**Work to be completed**
For every line that contains the string "mentions", pull that line out of the material below.

**Input data**
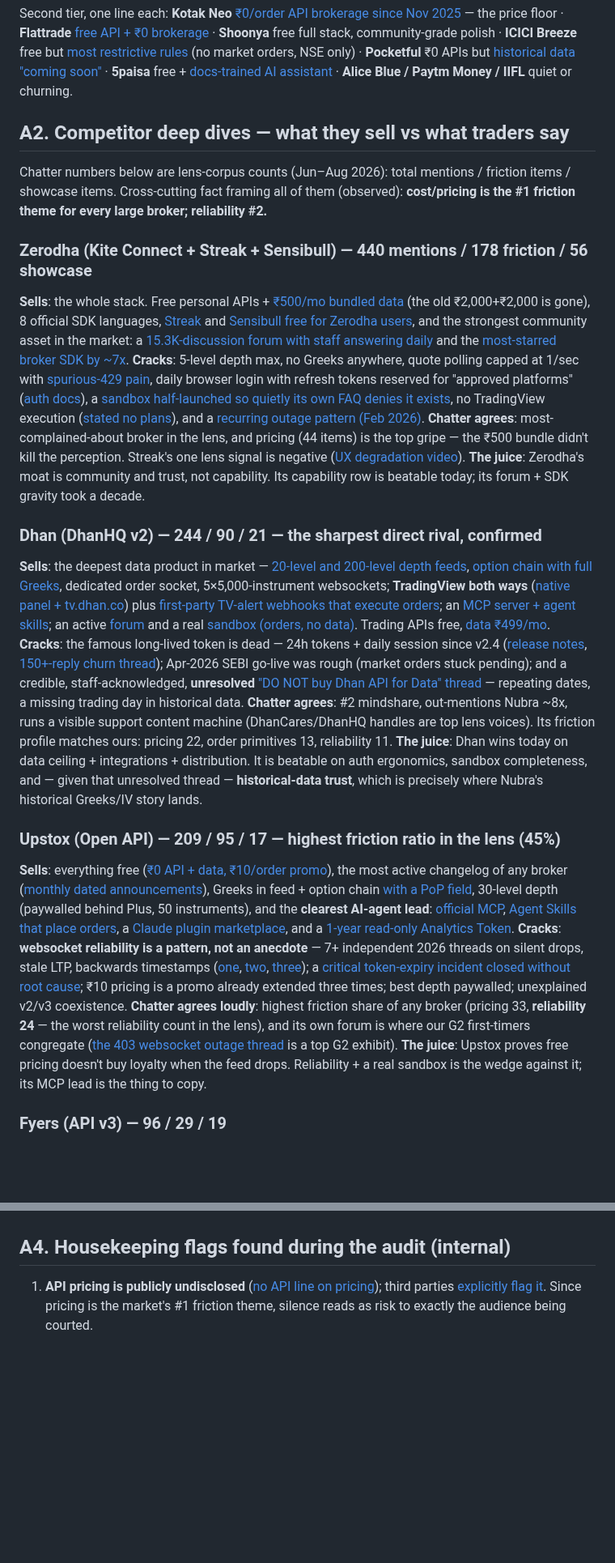
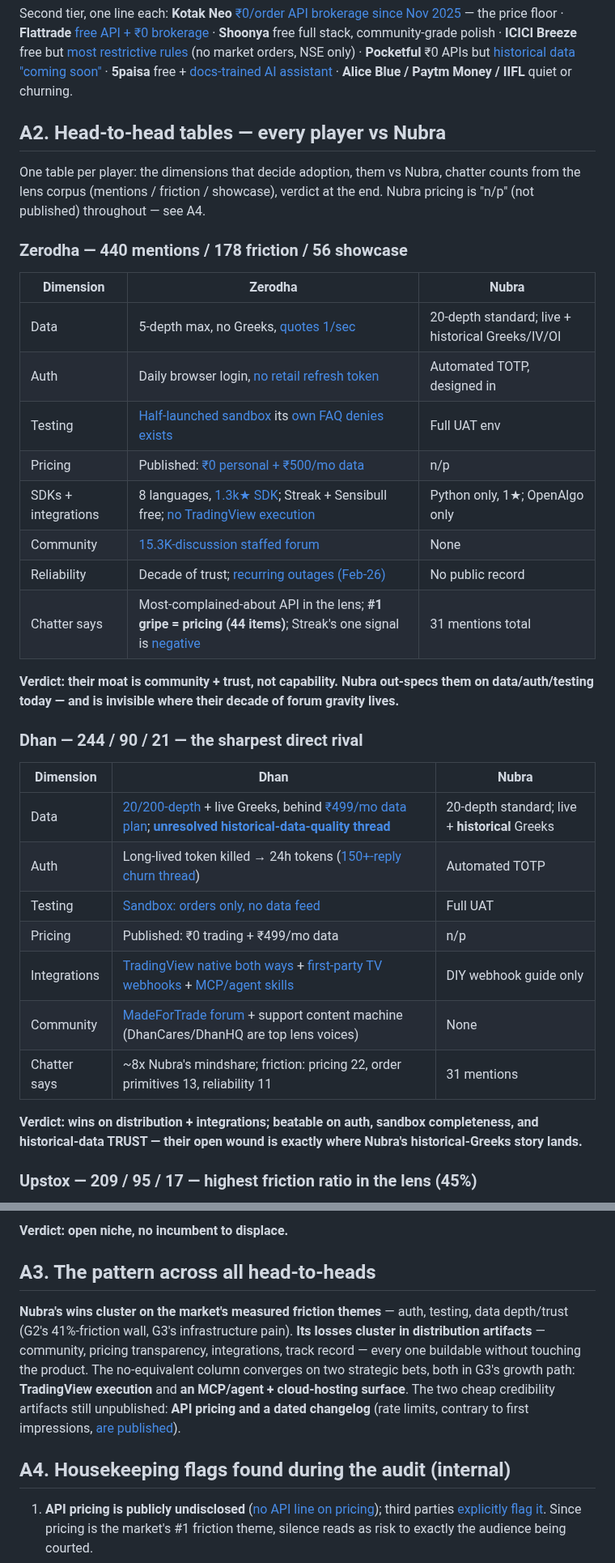
Before and after one commit to jatinarora97/nubra-beacon, a Markdown page: docs/api-trader-market-research-2026-08-27.md, 2 parts joined by grey strips. Shown at 81% size. Drawn GitHub-style; blank space fills up the shorter version.

```diff
--- a/docs/api-trader-market-research-2026-08-27.md
+++ b/docs/api-trader-market-research-2026-08-27.md
@@ -46,30 +46,38 @@ Sector context first: SEBI's retail-algo framework (live Apr 1, 2026) forced dai
 
 Second tier, one line each: **Kotak Neo** [₹0/order API brokerage since Nov 2025](https://www.kotakneo.com/support/is-neo-trade-api-free-of-cost/) — the price floor · **Flattrade** [free API + ₹0 brokerage](https://flattrade.in/algotrading/) · **Shoonya** free full stack, community-grade polish · **ICICI Breeze** free but [most restrictive rules](https://api.icicidirect.com/breezeapi/documents/index.html) (no market orders, NSE only) · **Pocketful** ₹0 APIs but [historical data "coming soon"](https://api.pocketful.in/) · **5paisa** free + [docs-trained AI assistant](https://www.5paisa.com/blog/5paisa-developer-apis-xstream-ai-assistant) · **Alice Blue / Paytm Money / IIFL** quiet or churning.
 
-## A2. Competitor deep dives — what they sell vs what traders say
+## A2. Head-to-head tables — every player vs Nubra
 
-Chatter numbers below are lens-corpus counts (Jun–Aug 2026): total mentions / friction items / showcase items. Cross-cutting fact framing all of them (observed): **cost/pricing is the #1 friction theme for every large broker; reliability #2.**
+One table per player: the dimensions that decide adoption, them vs Nubra, chatter counts from the lens corpus (mentions / friction / showcase), verdict at the end. Nubra pricing is "n/p" (not published) throughout — see A4.
 
-### Zerodha (Kite Connect + Streak + Sensibull) — 440 mentions / 178 friction / 56 showcase
+### Zerodha — 440 mentions / 178 friction / 56 showcase
 
-**Sells**: the whole stack. Free personal APIs + [₹500/mo bundled data](https://zerodha.com/products/api/) (the old ₹2,000+₹2,000 is gone), 8 official SDK languages, [Streak](https://tradersunited.org/blog/zerodha-streak-review-algo-trading) and [Sensibull free for Zerodha users](https://sensibull.freshdesk.com/support/solutions/articles/43000586718-what-are-the-charges-of-sensibull-), and the strongest community asset in the market: a [15.3K-discussion forum with staff answering daily](https://kite.trade/forum/) and the [most-starred broker SDK by ~7x](https://github.com/zerodha/pykiteconnect).
-**Cracks**: 5-level depth max, no Greeks anywhere, quote polling capped at 1/sec with [spurious-429 pain](https://kite.trade/forum/discussion/15701/clarity-on-api-rate-limit), daily browser login with refresh tokens reserved for "approved platforms" ([auth docs](https://kite.trade/docs/connect/v3/user/)), a [sandbox half-launched so quietly its own FAQ denies it exists](https://kite.trade/docs/connect/v3/sandbox/), no TradingView execution ([stated no plans](https://tradingqna.com/t/zerodhas-integration-with-tradingview/177136)), and a [recurring outage pattern (Feb 2026)](https://www.niftytrader.in/markets/zerodha-kite-outage-traders/).
-**Chatter agrees**: most-complained-about broker in the lens, and pricing (44 items) is the top gripe — the ₹500 bundle didn't kill the perception. Streak's one lens signal is negative ([UX degradation video](https://www.youtube.com/watch?v=G6saugMSM1Q&lc=UgxdYSIDhtsMTujUNGJ4AaABAg)).
-**The juice**: Zerodha's moat is community and trust, not capability. Its capability row is beatable today; its forum + SDK gravity took a decade.
+| Dimension | Zerodha | Nubra |
+|---|---|---|
+| Data | 5-depth max, no Greeks, [quotes 1/sec](https://kite.trade/docs/connect/v3/exceptions/) | 20-depth standard; live + historical Greeks/IV/OI |
+| Auth | Daily browser login, [no retail refresh token](https://kite.trade/docs/connect/v3/user/) | Automated TOTP, designed in |
+| Testing | [Half-launched sandbox](https://kite.trade/docs/connect/v3/sandbox/) its [own FAQ denies exists](https://support.zerodha.com/category/trading-and-markets/general-kite/kite-api/articles/kite-connect-api-faqs) | Full UAT env |
+| Pricing | Published: [₹0 personal + ₹500/mo data](https://zerodha.com/products/api/) | n/p |
+| SDKs + integrations | 8 languages, [1.3k★ SDK](https://github.com/zerodha/pykiteconnect); Streak + Sensibull free; [no TradingView execution](https://tradingqna.com/t/zerodhas-integration-with-tradingview/177136) | Python only, 1★; OpenAlgo only |
+| Community | [15.3K-discussion staffed forum](https://kite.trade/forum/) | None |
+| Reliability | Decade of trust; [recurring outages (Feb-26)](https://www.niftytrader.in/markets/zerodha-kite-outage-traders/) | No public record |
+| Chatter says | Most-complained-about API in the lens; **#1 gripe = pricing (44 items)**; Streak's one signal is [negative](https://www.youtube.com/watch?v=G6saugMSM1Q&lc=UgxdYSIDhtsMTujUNGJ4AaABAg) | 31 mentions total |
 
-### Dhan (DhanHQ v2) — 244 / 90 / 21 — the sharpest direct rival, confirmed
+**Verdict: their moat is community + trust, not capability. Nubra out-specs them on data/auth/testing today — and is invisible where their decade of forum gravity lives.**
 
-**Sells**: the deepest data product in market — [20-level and 200-level depth feeds](https://dhanhq.co/docs/v2/full-market-depth/), [option chain with full Greeks](https://dhanhq.co/docs/v2/option-chain/), dedicated order socket, 5×5,000-instrument websockets; **TradingView both ways** ([native panel + tv.dhan.co](https://dhan.co/connect-to-tradingview/)) plus [first-party TV-alert webhooks that execute orders](https://web.dhan.co/assets/Pdf/Webhooks.pdf); an [MCP server + agent skills](https://docs.dhanhq.co/); an active [forum](https://madefortrade.in/) and a real [sandbox (orders, no data)](https://docs.openalgo.in/connect-brokers/brokers/dhan-sandbox). Trading APIs free, [data ₹499/mo](https://dhan.co/support/platforms/dhanhq-api/how-does-the-dhanhq-data-api-subscription-work/).
-**Cracks**: the famous long-lived token is dead — 24h tokens + daily session since v2.4 ([release notes](https://dhanhq.co/docs/v2/releases/), [150+-reply churn thread](https://madefortrade.in/t/update-for-api-traders-new-changes-in-dhanhq-api-authentication-process-and-updates/56286)); Apr-2026 SEBI go-live was rough (market orders stuck pending); and a credible, staff-acknowledged, **unresolved** ["DO NOT buy Dhan API for Data" thread](https://madefortrade.in/t/do-not-buy-dhan-api-for-data/91053) — repeating dates, a missing trading day in historical data.
-**Chatter agrees**: #2 mindshare, out-mentions Nubra ~8x, runs a visible support content machine (DhanCares/DhanHQ handles are top lens voices). Its friction profile matches ours: pricing 22, order primitives 13, reliability 11.
-**The juice**: Dhan wins today on data ceiling + integrations + distribution. It is beatable on auth ergonomics, sandbox completeness, and — given that unresolved thread — **historical-data trust**, which is precisely where Nubra's historical Greeks/IV story lands.
+### Dhan — 244 / 90 / 21 — the sharpest direct rival
 
-### Upstox (Open API) — 209 / 95 / 17 — highest friction ratio in the lens (45%)
+| Dimension | Dhan | Nubra |
+|---|---|---|
+| Data | [20/200-depth](https://dhanhq.co/docs/v2/full-market-depth/) + live Greeks, behind [₹499/mo data plan](https://dhan.co/support/platforms/dhanhq-api/how-does-the-dhanhq-data-api-subscription-work/); **[unresolved historical-data-quality thread](https://madefortrade.in/t/do-not-buy-dhan-api-for-data/91053)** | 20-depth standard; live + **historical** Greeks |
+| Auth | Long-lived token killed → 24h tokens ([150+-reply churn thread](https://madefortrade.in/t/update-for-api-traders-new-changes-in-dhanhq-api-authentication-process-and-updates/56286)) | Automated TOTP |
+| Testing | [Sandbox: orders only, no data feed](https://docs.openalgo.in/connect-brokers/brokers/dhan-sandbox) | Full UAT |
+| Pricing | Published: ₹0 trading + ₹499/mo data | n/p |
+| Integrations | [TradingView native both ways](https://dhan.co/connect-to-tradingview/) + [first-party TV webhooks](https://web.dhan.co/assets/Pdf/Webhooks.pdf) + [MCP/agent skills](https://docs.dhanhq.co/) | DIY webhook guide only |
+| Community | [MadeForTrade forum](https://madefortrade.in/) + support content machine (DhanCares/DhanHQ are top lens voices) | None |
+| Chatter says | ~8x Nubra's mindshare; friction: pricing 22, order primitives 13, reliability 11 | 31 mentions |
 
-**Sells**: everything free ([₹0 API + data, ₹10/order promo](https://upstox.com/trading-api/)), the most active changelog of any broker ([monthly dated announcements](https://upstox.com/developer/api-documentation/announcements/)), Greeks in feed + option chain [with a PoP field](https://upstox.com/developer/api-documentation/get-pc-option-chain/), 30-level depth (paywalled behind Plus, 50 instruments), and the **clearest AI-agent lead**: [official MCP](https://upstox.com/developer/api-documentation/mcp-integration/), [Agent Skills that place orders](https://upstox.com/developer/api-documentation/agent-skills/), a [Claude plugin marketplace](https://upstox.com/developer/api-documentation/announcements/plugin-marketplace-launch/), and a [1-year read-only Analytics Token](https://upstox.com/developer/api-documentation/analytics-token/).
-**Cracks**: **websocket reliability is a pattern, not an anecdote** — 7+ independent 2026 threads on silent drops, stale LTP, backwards timestamps ([one](https://community.upstox.com/t/the-websocket-connection-dropped/16056), [two](https://community.upstox.com/t/broken-tokens-ws-failures-lagging-data-inconsistent-feed-v3/16420), [three](https://community.upstox.com/t/unreliable-websocket-data-feed-connection/15830)); a [critical token-expiry incident closed without root cause](https://community.upstox.com/t/critical-access-token-expiring-every-90-minutes-during-market-hours-disaster-risk-for-live-algo-trading/16050); ₹10 pricing is a promo already extended three times; best depth paywalled; unexplained v2/v3 coexistence.
-**Chatter agrees loudly**: highest friction share of any broker (pricing 33, **reliability 24** — the worst reliability count in the lens), and its own forum is where our G2 first-timers congregate ([the 403 websocket outage thread](https://community.upstox.com/t/websocket-market-feed-request-return-403-with-error-code-1006/16193) is a top G2 exhibit).
-**The juice**: Upstox proves free pricing doesn't buy loyalty when the feed drops. Reliability + a real sandbox is the wedge against it; its MCP lead is the thing to copy.
+**Verdict: wins on distribution + integrations; beatable on auth, sandbox completeness, and historical-data TRUST — their open wound is exactly where Nubra's historical-Greeks story lands.**
 
-### Fyers (API v3) — 96 / 29 / 19
+### Upstox — 209 / 95 / 17 — highest friction ratio in the lens (45%)
 
@@ -138,3 +188,8 @@ Per broker: where Nubra wins **today** (observed on their public surfaces), wher
+**Verdict: open niche, no incumbent to displace.**
+
+## A3. The pattern across all head-to-heads
+
+**Nubra's wins cluster on the market's measured friction themes** — auth, testing, data depth/trust (G2's 41%-friction wall, G3's infrastructure pain). **Its losses cluster in distribution artifacts** — community, pricing transparency, integrations, track record — every one buildable without touching the product. The no-equivalent column converges on two strategic bets, both in G3's growth path: **TradingView execution** and **an MCP/agent + cloud-hosting surface**. The two cheap credibility artifacts still unpublished: **API pricing and a dated changelog** (rate limits, contrary to first impressions, [are published](https://nubra.io/products/api/docs/python-sdk-v3/RateLimits.html)).
 
 ## A4. Housekeeping flags found during the audit (internal)
 
```
Also changed, not shown: other parts of docs/api-trader-market-research-2026-08-27.md (+91 -49 lines).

**Reply**
-Chatter numbers below are lens-corpus counts (Jun–Aug 2026): total mentions / friction items / showcase items. Cross-cutting fact framing all of them (observed): **cost/pricing is the #1 friction theme for every large broker; reliability #2.**
+One table per player: the dimensions that decide adoption, them vs Nubra, chatter counts from the lens corpus (mentions / friction / showcase), verdict at the end. Nubra pricing is "n/p" (not published) throughout — see A4.
-### Zerodha (Kite Connect + Streak + Sensibull) — 440 mentions / 178 friction / 56 showcase
+### Zerodha — 440 mentions / 178 friction / 56 showcase
+| Chatter says | Most-complained-about API in the lens; **#1 gripe = pricing (44 items)**; Streak's one signal is [negative](https://www.youtube.com/watch?v=G6saugMSM1Q&lc=UgxdYSIDhtsMTujUNGJ4AaABAg) | 31 mentions total |
-**Chatter agrees**: #2 mindshare, out-mentions Nubra ~8x, runs a visible support content machine (DhanCares/DhanHQ handles are top lens voices). Its friction profile matches ours: pricing 22, order primitives 13, reliability 11.
+| Chatter says | ~8x Nubra's mindshare; friction: pricing 22, order primitives 13, reliability 11 | 31 mentions |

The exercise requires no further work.